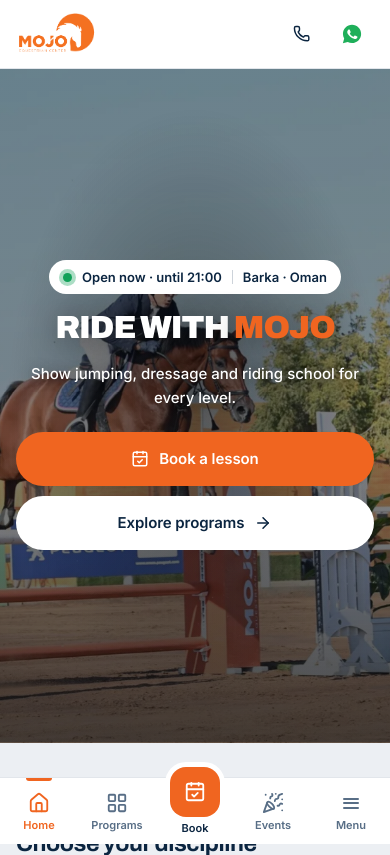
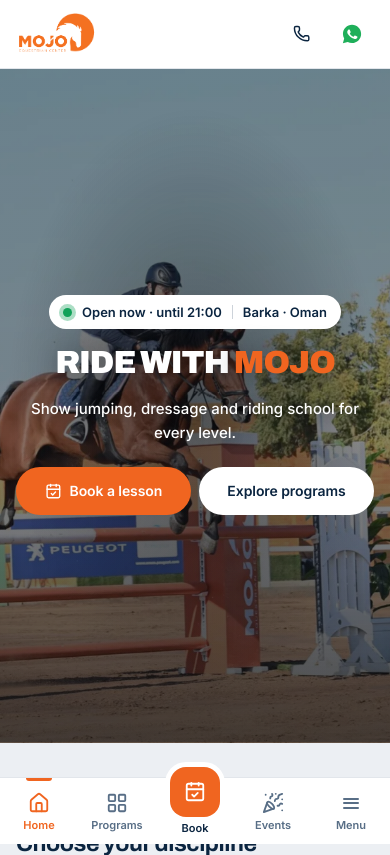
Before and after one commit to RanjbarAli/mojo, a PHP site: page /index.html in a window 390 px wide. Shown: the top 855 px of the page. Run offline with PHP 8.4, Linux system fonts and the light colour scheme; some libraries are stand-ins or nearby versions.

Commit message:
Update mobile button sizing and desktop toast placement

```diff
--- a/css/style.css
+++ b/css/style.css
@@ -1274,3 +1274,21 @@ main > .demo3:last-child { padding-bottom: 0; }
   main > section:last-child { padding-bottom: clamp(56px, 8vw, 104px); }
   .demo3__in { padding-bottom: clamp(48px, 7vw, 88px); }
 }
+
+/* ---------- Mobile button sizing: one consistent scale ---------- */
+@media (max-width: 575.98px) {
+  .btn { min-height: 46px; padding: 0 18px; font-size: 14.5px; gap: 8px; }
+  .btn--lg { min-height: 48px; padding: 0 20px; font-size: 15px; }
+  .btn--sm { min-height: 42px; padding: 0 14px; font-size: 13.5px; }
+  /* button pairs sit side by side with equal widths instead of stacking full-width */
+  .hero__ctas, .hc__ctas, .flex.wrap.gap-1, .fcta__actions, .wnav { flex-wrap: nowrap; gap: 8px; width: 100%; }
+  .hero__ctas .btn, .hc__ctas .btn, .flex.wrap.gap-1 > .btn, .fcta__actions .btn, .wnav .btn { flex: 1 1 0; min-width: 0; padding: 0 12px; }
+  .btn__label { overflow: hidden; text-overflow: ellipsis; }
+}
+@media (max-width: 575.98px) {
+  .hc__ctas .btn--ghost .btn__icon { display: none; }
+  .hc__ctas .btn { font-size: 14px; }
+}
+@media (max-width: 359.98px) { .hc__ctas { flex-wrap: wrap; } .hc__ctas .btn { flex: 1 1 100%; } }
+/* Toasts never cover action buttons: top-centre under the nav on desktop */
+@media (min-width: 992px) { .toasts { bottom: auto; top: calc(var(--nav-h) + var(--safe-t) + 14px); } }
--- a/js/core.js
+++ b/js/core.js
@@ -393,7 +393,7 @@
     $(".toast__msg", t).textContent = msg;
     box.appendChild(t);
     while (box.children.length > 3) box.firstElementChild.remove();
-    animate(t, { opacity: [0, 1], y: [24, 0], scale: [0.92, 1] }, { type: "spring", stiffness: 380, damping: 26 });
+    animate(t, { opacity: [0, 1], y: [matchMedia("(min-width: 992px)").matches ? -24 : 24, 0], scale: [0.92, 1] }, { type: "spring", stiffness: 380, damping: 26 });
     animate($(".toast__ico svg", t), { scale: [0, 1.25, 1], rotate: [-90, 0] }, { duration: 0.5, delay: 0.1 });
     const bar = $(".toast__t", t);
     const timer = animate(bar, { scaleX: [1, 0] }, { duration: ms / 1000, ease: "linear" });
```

...

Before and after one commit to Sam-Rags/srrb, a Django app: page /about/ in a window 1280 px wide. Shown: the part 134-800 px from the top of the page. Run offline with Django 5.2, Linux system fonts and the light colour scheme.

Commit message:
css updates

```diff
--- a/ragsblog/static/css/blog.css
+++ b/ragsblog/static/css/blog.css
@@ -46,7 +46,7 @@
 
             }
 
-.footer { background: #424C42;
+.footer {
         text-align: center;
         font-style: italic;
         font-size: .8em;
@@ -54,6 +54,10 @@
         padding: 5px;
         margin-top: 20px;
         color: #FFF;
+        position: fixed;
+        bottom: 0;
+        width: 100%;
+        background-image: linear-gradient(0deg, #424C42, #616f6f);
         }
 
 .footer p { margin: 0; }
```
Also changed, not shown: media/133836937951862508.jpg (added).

**Task to complete:**
Say how many lines in the preceding material hold the word "animate"; nothing else belongs in the reply.

**Result for this exercise:**
4